#### [REQUIRED ACTION]
Show, from the records below, all lines that contain the word "item".

Records excerpted from a collection:
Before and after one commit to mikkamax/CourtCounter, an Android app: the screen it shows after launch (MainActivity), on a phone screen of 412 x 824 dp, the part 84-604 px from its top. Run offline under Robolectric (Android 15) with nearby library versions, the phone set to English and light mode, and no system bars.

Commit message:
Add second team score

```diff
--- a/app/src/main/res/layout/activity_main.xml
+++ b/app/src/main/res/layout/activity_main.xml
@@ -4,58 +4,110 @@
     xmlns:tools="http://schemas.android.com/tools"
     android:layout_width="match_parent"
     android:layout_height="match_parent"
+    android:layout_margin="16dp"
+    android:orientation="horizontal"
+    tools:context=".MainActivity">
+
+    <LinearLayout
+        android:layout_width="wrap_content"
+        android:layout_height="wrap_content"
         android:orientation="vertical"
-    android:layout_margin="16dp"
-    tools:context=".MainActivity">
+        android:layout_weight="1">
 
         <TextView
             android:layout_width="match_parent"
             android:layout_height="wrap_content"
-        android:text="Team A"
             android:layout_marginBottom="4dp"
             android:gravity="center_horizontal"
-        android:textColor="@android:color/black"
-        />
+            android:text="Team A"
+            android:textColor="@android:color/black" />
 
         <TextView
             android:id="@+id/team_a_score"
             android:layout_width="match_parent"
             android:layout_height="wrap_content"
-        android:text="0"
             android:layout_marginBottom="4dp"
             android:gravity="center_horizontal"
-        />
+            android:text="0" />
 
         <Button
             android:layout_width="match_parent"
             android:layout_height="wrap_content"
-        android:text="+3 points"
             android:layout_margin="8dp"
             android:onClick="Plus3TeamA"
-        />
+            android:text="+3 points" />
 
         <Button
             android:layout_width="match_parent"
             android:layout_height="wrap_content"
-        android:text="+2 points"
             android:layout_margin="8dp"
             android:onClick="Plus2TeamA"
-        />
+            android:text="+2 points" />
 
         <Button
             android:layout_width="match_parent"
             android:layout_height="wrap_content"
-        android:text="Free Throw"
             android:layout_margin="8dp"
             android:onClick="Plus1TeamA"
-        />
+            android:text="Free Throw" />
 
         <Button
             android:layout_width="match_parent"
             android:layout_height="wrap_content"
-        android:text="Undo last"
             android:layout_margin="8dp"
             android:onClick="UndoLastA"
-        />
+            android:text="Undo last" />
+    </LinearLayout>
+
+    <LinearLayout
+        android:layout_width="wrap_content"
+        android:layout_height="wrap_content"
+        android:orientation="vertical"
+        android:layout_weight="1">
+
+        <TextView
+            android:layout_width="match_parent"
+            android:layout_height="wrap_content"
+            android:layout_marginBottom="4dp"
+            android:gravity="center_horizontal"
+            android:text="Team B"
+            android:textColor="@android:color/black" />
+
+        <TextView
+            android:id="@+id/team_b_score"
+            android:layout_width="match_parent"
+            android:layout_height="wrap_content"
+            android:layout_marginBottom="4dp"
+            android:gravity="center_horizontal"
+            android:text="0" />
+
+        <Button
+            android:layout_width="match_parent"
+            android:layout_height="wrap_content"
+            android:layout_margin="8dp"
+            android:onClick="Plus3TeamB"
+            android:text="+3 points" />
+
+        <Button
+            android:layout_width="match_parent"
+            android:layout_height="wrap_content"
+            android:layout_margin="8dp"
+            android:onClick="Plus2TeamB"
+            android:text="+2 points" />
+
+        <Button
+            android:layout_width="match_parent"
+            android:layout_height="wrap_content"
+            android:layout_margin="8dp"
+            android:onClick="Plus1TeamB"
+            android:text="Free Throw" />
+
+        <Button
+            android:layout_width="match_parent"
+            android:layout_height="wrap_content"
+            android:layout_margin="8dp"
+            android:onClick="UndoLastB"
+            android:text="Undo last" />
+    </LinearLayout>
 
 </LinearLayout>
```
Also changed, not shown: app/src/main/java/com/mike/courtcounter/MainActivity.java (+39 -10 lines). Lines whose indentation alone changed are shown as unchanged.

...

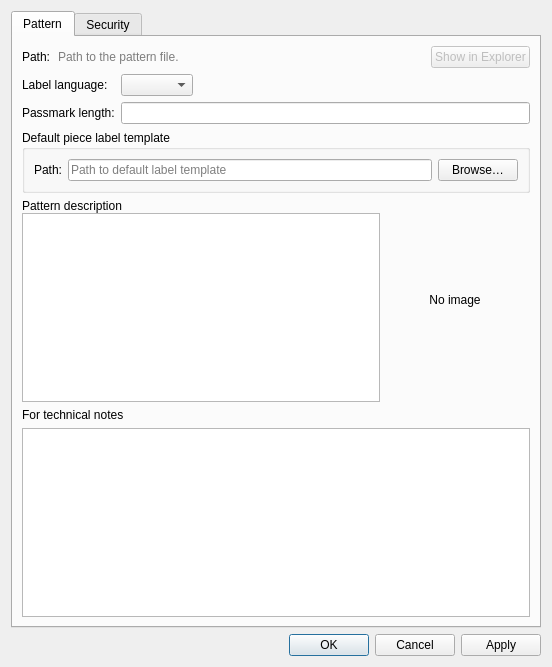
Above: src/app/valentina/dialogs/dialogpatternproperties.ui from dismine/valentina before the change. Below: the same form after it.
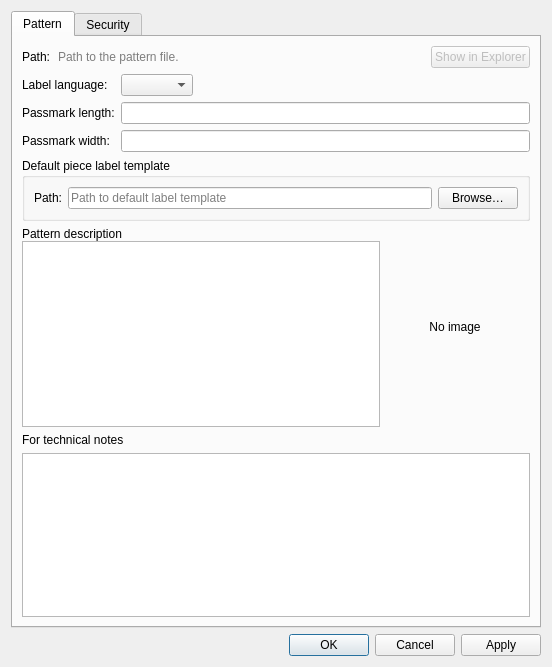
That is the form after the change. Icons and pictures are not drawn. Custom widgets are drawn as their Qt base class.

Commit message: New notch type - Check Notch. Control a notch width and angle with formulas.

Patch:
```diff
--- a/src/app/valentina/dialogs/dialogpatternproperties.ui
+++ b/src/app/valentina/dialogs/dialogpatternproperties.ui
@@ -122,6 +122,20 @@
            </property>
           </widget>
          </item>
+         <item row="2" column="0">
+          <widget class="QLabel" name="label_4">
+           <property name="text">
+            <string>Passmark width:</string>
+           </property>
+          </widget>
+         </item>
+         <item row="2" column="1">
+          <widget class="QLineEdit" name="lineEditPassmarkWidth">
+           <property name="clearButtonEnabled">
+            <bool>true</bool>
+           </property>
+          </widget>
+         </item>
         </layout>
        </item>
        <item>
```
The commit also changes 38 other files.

#### [EXPECTED ANSWER]
          </item>
+         <item row="2" column="0">
+         </item>
+         <item row="2" column="1">
+         </item>
        </item>
        <item>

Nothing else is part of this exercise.